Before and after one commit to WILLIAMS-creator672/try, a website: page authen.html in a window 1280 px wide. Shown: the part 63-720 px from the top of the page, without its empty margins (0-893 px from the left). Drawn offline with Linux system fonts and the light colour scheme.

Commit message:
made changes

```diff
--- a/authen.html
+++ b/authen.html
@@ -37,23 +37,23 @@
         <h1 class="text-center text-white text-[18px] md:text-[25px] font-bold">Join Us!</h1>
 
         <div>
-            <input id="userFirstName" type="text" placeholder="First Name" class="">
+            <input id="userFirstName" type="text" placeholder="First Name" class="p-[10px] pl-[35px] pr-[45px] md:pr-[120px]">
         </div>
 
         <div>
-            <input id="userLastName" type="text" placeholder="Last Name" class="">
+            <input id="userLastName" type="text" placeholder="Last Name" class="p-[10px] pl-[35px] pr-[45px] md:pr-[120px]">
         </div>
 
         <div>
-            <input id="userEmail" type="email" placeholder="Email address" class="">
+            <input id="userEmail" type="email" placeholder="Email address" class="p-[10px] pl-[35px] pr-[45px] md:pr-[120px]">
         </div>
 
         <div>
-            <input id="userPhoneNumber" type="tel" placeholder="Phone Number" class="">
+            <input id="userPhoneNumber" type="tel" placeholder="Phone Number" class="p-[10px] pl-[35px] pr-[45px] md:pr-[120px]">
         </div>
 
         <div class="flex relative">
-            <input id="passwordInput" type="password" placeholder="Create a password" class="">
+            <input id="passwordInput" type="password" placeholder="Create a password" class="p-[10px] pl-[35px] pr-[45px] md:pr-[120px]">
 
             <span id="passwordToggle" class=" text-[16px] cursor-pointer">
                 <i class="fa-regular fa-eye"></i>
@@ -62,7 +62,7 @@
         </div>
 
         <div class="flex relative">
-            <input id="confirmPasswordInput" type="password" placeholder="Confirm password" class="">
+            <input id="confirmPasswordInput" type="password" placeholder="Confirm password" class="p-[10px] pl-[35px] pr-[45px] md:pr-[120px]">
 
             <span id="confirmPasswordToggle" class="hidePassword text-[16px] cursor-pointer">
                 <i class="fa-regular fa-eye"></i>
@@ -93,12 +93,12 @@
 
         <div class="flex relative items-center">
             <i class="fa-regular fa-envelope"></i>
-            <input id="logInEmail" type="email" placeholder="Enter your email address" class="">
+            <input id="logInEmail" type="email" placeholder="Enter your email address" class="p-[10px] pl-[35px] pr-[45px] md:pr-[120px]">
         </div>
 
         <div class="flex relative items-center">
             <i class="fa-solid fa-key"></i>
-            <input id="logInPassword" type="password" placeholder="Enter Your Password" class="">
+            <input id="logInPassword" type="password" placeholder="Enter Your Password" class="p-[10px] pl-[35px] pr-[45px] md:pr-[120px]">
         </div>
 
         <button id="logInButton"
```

──────────────────────────────

*How to complete this task*. Having read the entries above, restate them all word for word.

*Expected output*.
Before and after one commit to WILLIAMS-creator672/try, a website: page authen.html in a window 1280 px wide. Shown: the part 63-720 px from the top of the page, without its empty margins (0-893 px from the left). Drawn offline with Linux system fonts and the light colour scheme.

Commit message:
made changes

```diff
--- a/authen.html
+++ b/authen.html
@@ -37,23 +37,23 @@
         <h1 class="text-center text-white text-[18px] md:text-[25px] font-bold">Join Us!</h1>
 
         <div>
-            <input id="userFirstName" type="text" placeholder="First Name" class="">
+            <input id="userFirstName" type="text" placeholder="First Name" class="p-[10px] pl-[35px] pr-[45px] md:pr-[120px]">
         </div>
 
         <div>
-            <input id="userLastName" type="text" placeholder="Last Name" class="">
+            <input id="userLastName" type="text" placeholder="Last Name" class="p-[10px] pl-[35px] pr-[45px] md:pr-[120px]">
         </div>
 
         <div>
-            <input id="userEmail" type="email" placeholder="Email address" class="">
+            <input id="userEmail" type="email" placeholder="Email address" class="p-[10px] pl-[35px] pr-[45px] md:pr-[120px]">
         </div>
 
         <div>
-            <input id="userPhoneNumber" type="tel" placeholder="Phone Number" class="">
+            <input id="userPhoneNumber" type="tel" placeholder="Phone Number" class="p-[10px] pl-[35px] pr-[45px] md:pr-[120px]">
         </div>
 
         <div class="flex relative">
-            <input id="passwordInput" type="password" placeholder="Create a password" class="">
+            <input id="passwordInput" type="password" placeholder="Create a password" class="p-[10px] pl-[35px] pr-[45px] md:pr-[120px]">
 
             <span id="passwordToggle" class=" text-[16px] cursor-pointer">
                 <i class="fa-regular fa-eye"></i>
@@ -62,7 +62,7 @@
         </div>
 
         <div class="flex relative">
-            <input id="confirmPasswordInput" type="password" placeholder="Confirm password" class="">
+            <input id="confirmPasswordInput" type="password" placeholder="Confirm password" class="p-[10px] pl-[35px] pr-[45px] md:pr-[120px]">
 
             <span id="confirmPasswordToggle" class="hidePassword text-[16px] cursor-pointer">
                 <i class="fa-regular fa-eye"></i>
@@ -93,12 +93,12 @@
 
         <div class="flex relative items-center">
             <i class="fa-regular fa-envelope"></i>
-            <input id="logInEmail" type="email" placeholder="Enter your email address" class="">
+            <input id="logInEmail" type="email" placeholder="Enter your email address" class="p-[10px] pl-[35px] pr-[45px] md:pr-[120px]">
         </div>
 
         <div class="flex relative items-center">
             <i class="fa-solid fa-key"></i>
-            <input id="logInPassword" type="password" placeholder="Enter Your Password" class="">
+            <input id="logInPassword" type="password" placeholder="Enter Your Password" class="p-[10px] pl-[35px] pr-[45px] md:pr-[120px]">
         </div>
 
         <button id="logInButton"
```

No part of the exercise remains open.